RECORDED INFORMATION —

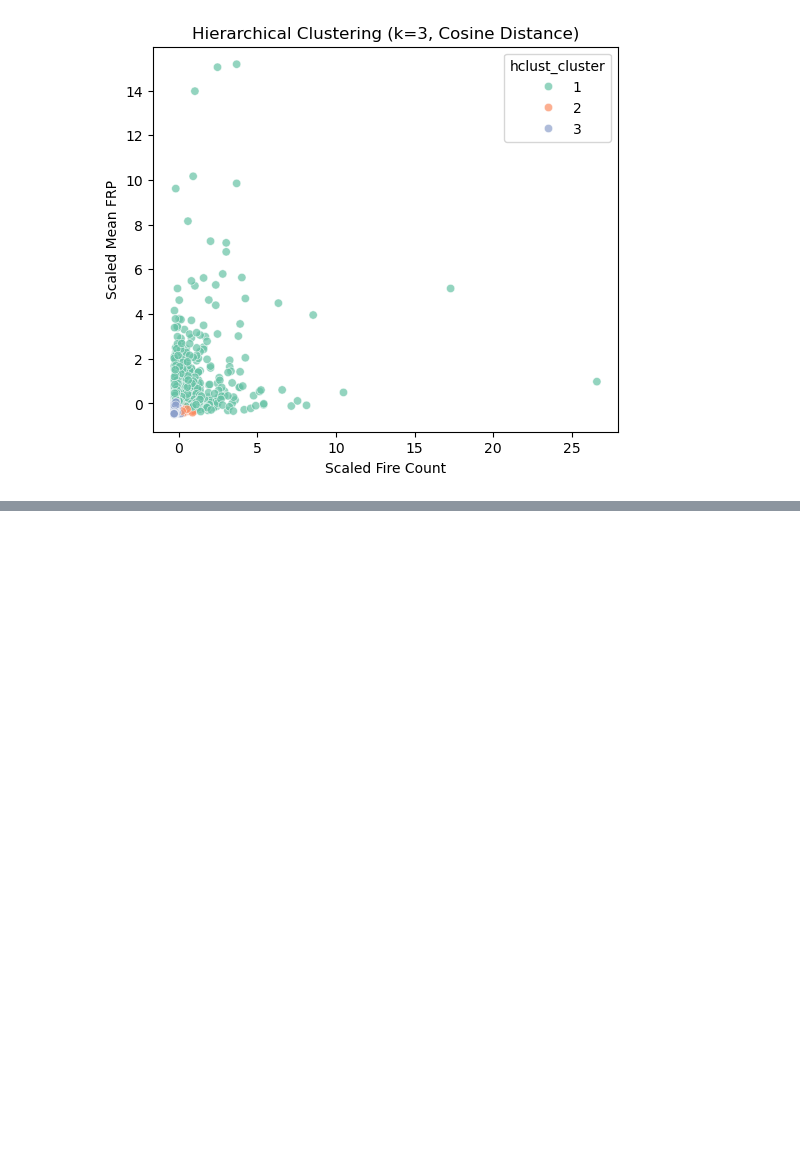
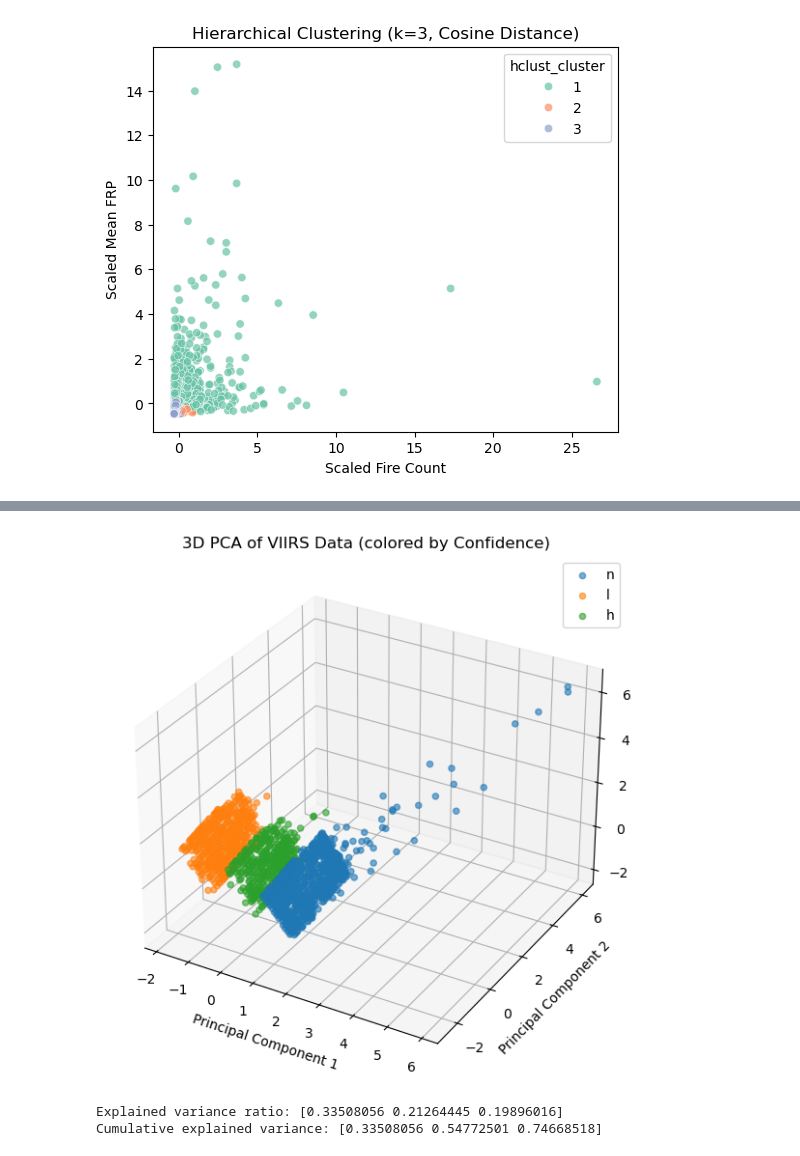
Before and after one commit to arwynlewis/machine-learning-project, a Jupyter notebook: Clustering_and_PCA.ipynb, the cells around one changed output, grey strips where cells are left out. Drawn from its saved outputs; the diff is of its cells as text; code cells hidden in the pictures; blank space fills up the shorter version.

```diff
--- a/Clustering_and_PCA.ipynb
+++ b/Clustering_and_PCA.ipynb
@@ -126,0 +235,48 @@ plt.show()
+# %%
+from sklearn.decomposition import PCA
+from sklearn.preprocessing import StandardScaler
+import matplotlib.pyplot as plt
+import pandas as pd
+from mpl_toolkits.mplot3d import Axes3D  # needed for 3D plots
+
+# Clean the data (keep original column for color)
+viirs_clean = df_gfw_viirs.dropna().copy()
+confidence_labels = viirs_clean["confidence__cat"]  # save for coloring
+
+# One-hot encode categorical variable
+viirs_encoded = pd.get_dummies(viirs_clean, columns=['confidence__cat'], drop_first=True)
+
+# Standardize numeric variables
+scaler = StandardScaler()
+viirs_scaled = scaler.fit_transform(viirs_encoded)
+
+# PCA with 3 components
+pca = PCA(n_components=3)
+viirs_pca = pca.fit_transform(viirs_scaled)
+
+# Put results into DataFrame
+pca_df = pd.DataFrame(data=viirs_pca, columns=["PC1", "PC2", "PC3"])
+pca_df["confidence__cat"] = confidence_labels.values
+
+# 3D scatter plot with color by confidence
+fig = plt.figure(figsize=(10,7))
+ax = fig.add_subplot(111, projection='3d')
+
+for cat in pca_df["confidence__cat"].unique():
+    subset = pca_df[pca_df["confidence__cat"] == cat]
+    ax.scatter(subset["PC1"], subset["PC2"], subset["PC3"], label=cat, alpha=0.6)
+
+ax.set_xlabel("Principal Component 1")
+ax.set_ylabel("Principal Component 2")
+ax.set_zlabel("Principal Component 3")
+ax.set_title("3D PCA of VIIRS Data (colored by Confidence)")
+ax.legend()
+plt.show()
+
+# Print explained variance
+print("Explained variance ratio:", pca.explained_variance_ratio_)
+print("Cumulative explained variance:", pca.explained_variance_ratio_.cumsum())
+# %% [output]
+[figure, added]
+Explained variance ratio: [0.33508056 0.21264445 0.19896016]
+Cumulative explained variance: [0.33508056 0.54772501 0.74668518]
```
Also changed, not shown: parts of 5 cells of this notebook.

* * *

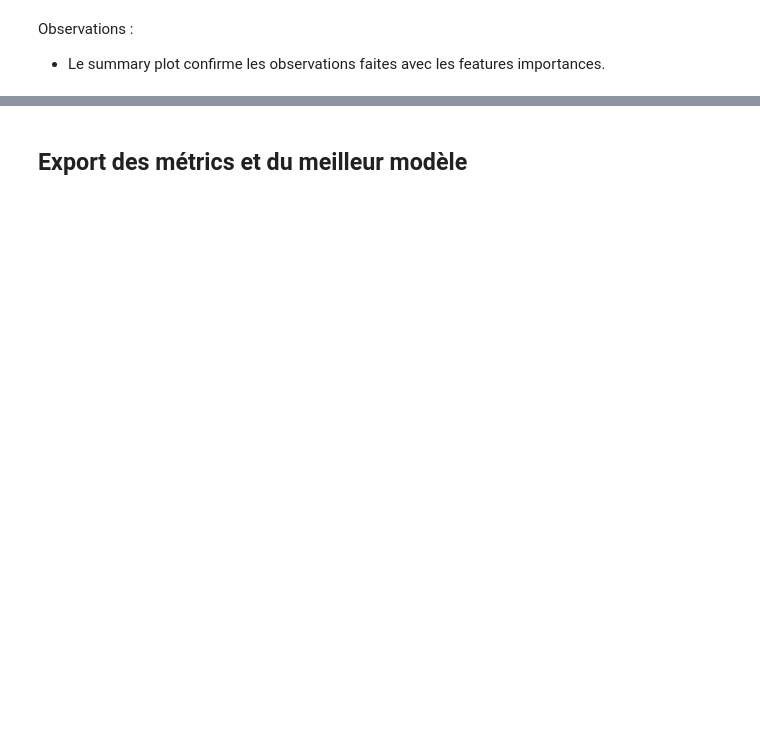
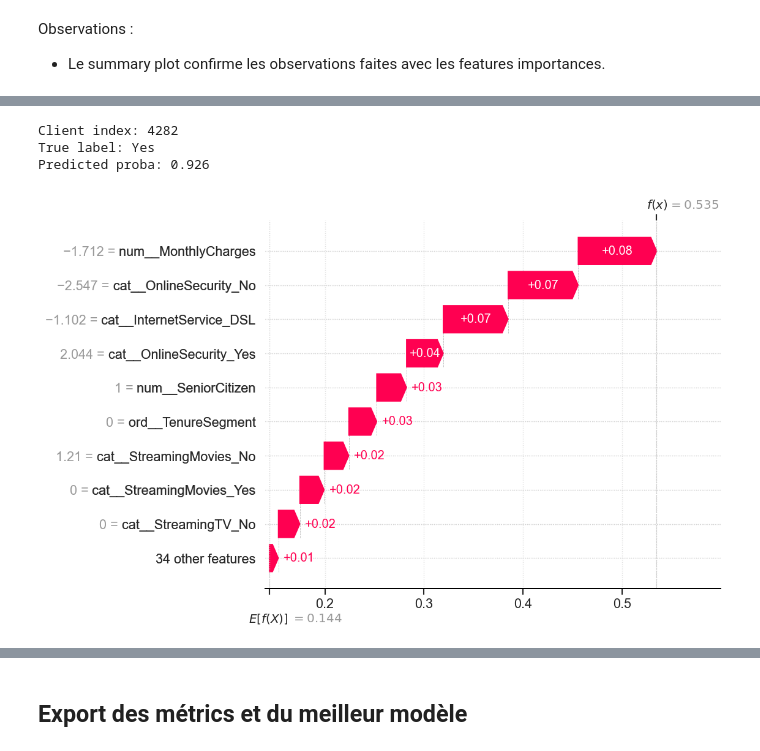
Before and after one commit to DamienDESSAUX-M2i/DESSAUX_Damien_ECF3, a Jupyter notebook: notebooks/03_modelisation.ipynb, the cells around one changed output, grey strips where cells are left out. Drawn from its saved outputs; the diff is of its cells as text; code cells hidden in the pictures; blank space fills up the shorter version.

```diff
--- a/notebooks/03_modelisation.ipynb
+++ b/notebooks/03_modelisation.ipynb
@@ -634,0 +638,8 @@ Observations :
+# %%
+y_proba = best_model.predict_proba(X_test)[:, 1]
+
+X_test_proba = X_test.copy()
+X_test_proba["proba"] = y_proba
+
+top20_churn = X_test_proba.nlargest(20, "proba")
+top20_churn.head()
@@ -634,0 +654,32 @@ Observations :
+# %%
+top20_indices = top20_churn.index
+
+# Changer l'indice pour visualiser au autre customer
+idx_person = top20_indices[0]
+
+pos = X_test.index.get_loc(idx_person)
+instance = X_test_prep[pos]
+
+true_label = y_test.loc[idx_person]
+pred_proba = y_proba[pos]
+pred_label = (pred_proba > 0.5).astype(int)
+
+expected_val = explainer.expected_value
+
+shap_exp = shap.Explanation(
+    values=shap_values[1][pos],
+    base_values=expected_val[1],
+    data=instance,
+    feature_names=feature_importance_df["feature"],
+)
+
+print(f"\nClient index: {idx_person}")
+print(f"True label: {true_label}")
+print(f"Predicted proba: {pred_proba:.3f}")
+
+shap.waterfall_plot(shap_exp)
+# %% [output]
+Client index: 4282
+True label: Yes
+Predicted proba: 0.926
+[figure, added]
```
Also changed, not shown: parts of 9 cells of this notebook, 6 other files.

WORK TO BE COMPLETED — Select and copy every line of the material that holds the string "cells".

OUTPUT OF THE TASK —
Before and after one commit to arwynlewis/machine-learning-project, a Jupyter notebook: Clustering_and_PCA.ipynb, the cells around one changed output, grey strips where cells are left out. Drawn from its saved outputs; the diff is of its cells as text; code cells hidden in the pictures; blank space fills up the shorter version.
Also changed, not shown: parts of 5 cells of this notebook.
Before and after one commit to DamienDESSAUX-M2i/DESSAUX_Damien_ECF3, a Jupyter notebook: notebooks/03_modelisation.ipynb, the cells around one changed output, grey strips where cells are left out. Drawn from its saved outputs; the diff is of its cells as text; code cells hidden in the pictures; blank space fills up the shorter version.
Also changed, not shown: parts of 9 cells of this notebook, 6 other files.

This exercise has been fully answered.